The explicit portrayal of the equality and respect among the female soldiers and their male counterparts also sounds an implicit critique of the military’s enlistment and enculturation strategies, a reckoning mutually engaged, in one way or another, by all of the Festival’s productions. Inasmuch as recruitment idealizes military service in civilian terms—travel to exotic places, economic security, the acquisition of technical skills, leadership practices, and education—to capitalize on the recruits’ life inexperience (many enlist in high school or soon after) and on pre-military familial difficulties often resulting from economic and political structural inequalities, so, too, military inculcation reinforces the internalization of necessary competencies in ways that render the recruits inherently vulnerable to traumatization. Disclosing how equality of opportunity slips into equality of precarious disposability, Tabitha Nichols, who served in the Army National Guard, reflects on the experience of her wounded body separated from the field tasks it had been trained to perform. In need of medical care, her body-in-pain translates into self-blame, motivating her to reclaim it for soldierly efficiency, justified through a striking discourse that at once evokes and negates Levinasian ethics, the integration of others—those of her unit—into the consciousness of the self, of her professional performance.
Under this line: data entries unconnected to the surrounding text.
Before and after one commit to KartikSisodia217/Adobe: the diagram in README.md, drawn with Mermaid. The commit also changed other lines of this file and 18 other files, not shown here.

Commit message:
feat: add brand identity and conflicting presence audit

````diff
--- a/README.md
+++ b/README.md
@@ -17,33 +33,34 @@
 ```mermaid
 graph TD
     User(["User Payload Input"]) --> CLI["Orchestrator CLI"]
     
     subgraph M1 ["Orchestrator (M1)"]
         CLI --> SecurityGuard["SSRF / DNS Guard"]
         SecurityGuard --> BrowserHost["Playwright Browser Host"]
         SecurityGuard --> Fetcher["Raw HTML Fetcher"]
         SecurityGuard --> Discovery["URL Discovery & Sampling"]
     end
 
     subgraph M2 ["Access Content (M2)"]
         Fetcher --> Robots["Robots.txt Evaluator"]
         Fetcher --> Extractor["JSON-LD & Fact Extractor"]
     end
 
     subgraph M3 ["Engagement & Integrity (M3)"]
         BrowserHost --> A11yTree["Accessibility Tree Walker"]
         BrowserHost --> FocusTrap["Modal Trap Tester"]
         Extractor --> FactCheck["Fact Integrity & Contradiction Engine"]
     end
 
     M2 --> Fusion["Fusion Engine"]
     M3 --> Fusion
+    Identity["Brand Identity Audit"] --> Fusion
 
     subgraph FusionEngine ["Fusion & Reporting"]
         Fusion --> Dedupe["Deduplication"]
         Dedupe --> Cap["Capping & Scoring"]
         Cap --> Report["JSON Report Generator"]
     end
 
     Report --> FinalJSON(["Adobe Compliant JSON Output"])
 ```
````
The Miami-based Combat Hippies’ Amal, Arabic for hope, is performed by three Puerto Rican veterans, Anthony Torres, Hipólito Arriaga, and Angel R. Rodriguez Sr. This performance is remarkable for the layered and multiplying connections it draws between the historical and the contemporary; the economic, the political, and the social; and between Puerto Rico’s colonial subjection and the military enlistment of Puerto Ricans in the US armed forces. Refusing to trace the state/military sanctioned and hierarchized operational seclusion of veterans from civilians, combatants from non-combatants, citizens from refugees, and national warriors from national enemies, it suggestively reaches to a complex account of radical attachments between differently exploited peoples, such as the “brown” US invaders and the “brown” Arabs they invade.
The Festival closed with Cry Havoc!, a tour de force solo, performed and continually developed by Stephan Wolfert, the founder of DE-CRUIT. Intertwining his childhood, adolescent, and military experiences; triangulating Shakespeare’s texts as capacious artistic, therapeutic, and political instruments; and actualizing life as a circumstantial modality formed by the encounters with inanimate and animate forces the body embeds and remembers, the performance contextualizes, critiques, and remakes the processes consequential for the soldiers’ traumatization and the veterans’ re-traumatization, disabling the latter’s social and civic engagement.
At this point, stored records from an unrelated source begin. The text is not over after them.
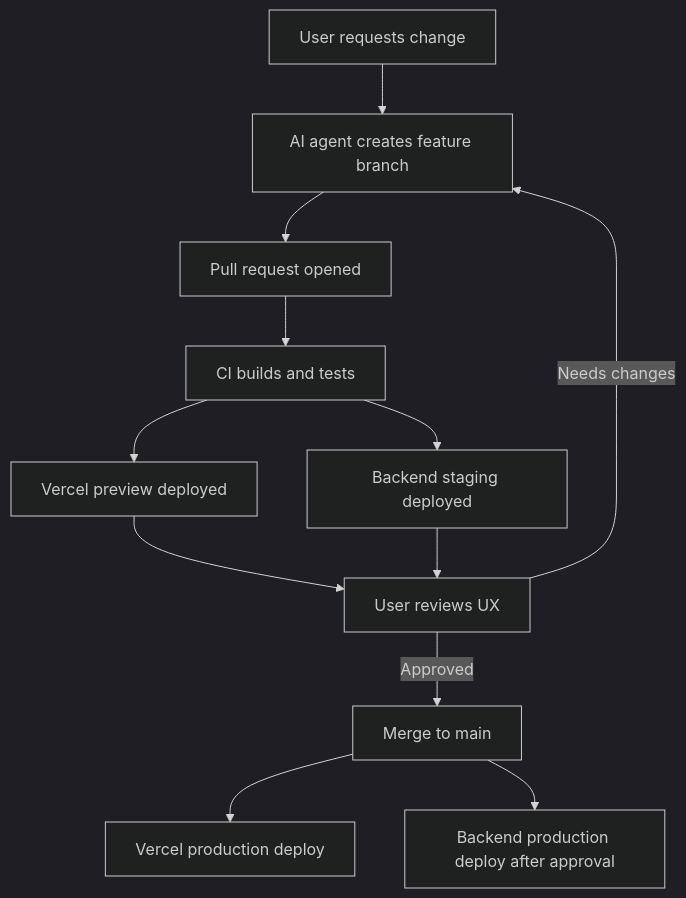
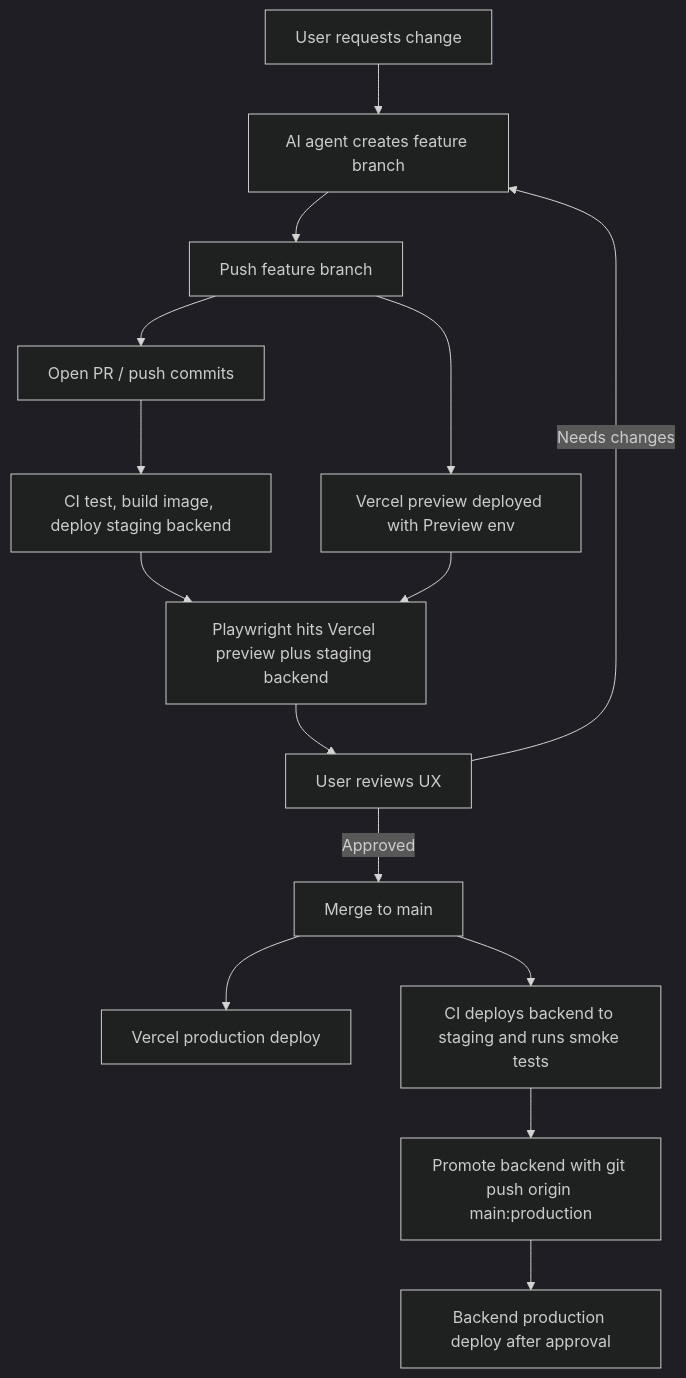
One commit to tahniat-ashraf/Jababdihi changed the third of 3 diagrams in docs/technical-design.md. Above: the diagram before and after it, drawn with Mermaid (dark theme). The commit also changed other lines of this file and 8 other files, not shown here.

````diff
--- a/docs/technical-design.md
+++ b/docs/technical-design.md
@@ -1503,14 +1509,17 @@
 ```mermaid
 flowchart TD
     A[User requests change] --> B[AI agent creates feature branch]
-    B --> C[Pull request opened]
-    C --> D[CI builds and tests]
-    D --> E[Vercel preview deployed]
-    D --> F[Backend staging deployed]
-    E --> G[User reviews UX]
-    F --> G
-    G -->|Needs changes| B
-    G -->|Approved| H[Merge to main]
-    H --> I[Vercel production deploy]
-    H --> J[Backend production deploy after approval]
+    B --> C[Push feature branch]
+    C --> D[Vercel preview deployed with Preview env]
+    C --> E[Open PR / push commits]
+    E --> F[CI test, build image, deploy staging backend]
+    F --> G[Playwright hits Vercel preview plus staging backend]
+    D --> G
+    G --> H[User reviews UX]
+    H -->|Needs changes| B
+    H -->|Approved| I[Merge to main]
+    I --> J[Vercel production deploy]
+    I --> K[CI deploys backend to staging and runs smoke tests]
+    K --> L[Promote backend with git push origin main:production]
+    L --> M[Backend production deploy after approval]
 ```
````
An event of therapeutic, social, and political significance, the First National Veterans Theatre Festival summoned an urgent public gathering in the theatre, creating an environment through which the military territorialization of the soldiers’ bodies and the civilians’ entanglement in it could be, and was, addressed. An event of lived politics, the Festival encouraged an intersectional and interrelated we; a we within which it was impossible to will myself into an independent entity, to find myself free from my pacifism’s other. Motivating us “to see what we see,” to see behind and beyond what blinds us, the Festival does not merely assist the veterans in their control of trauma. It also deploys trauma as a critical means to mediate what Judith Butler in Frames of War calls a “sensate understanding of war, and the conditions for a sensate opposition to war.” Affectively arguing for conceiving life in interdependent terms, for combatants’ and non-combatants’ lives’ livability, for an interrelational mise-en-scène, and for a theatrical experience lived not at the expense of other lives, the Festival arises as a radically democratic act, an act of engagement with.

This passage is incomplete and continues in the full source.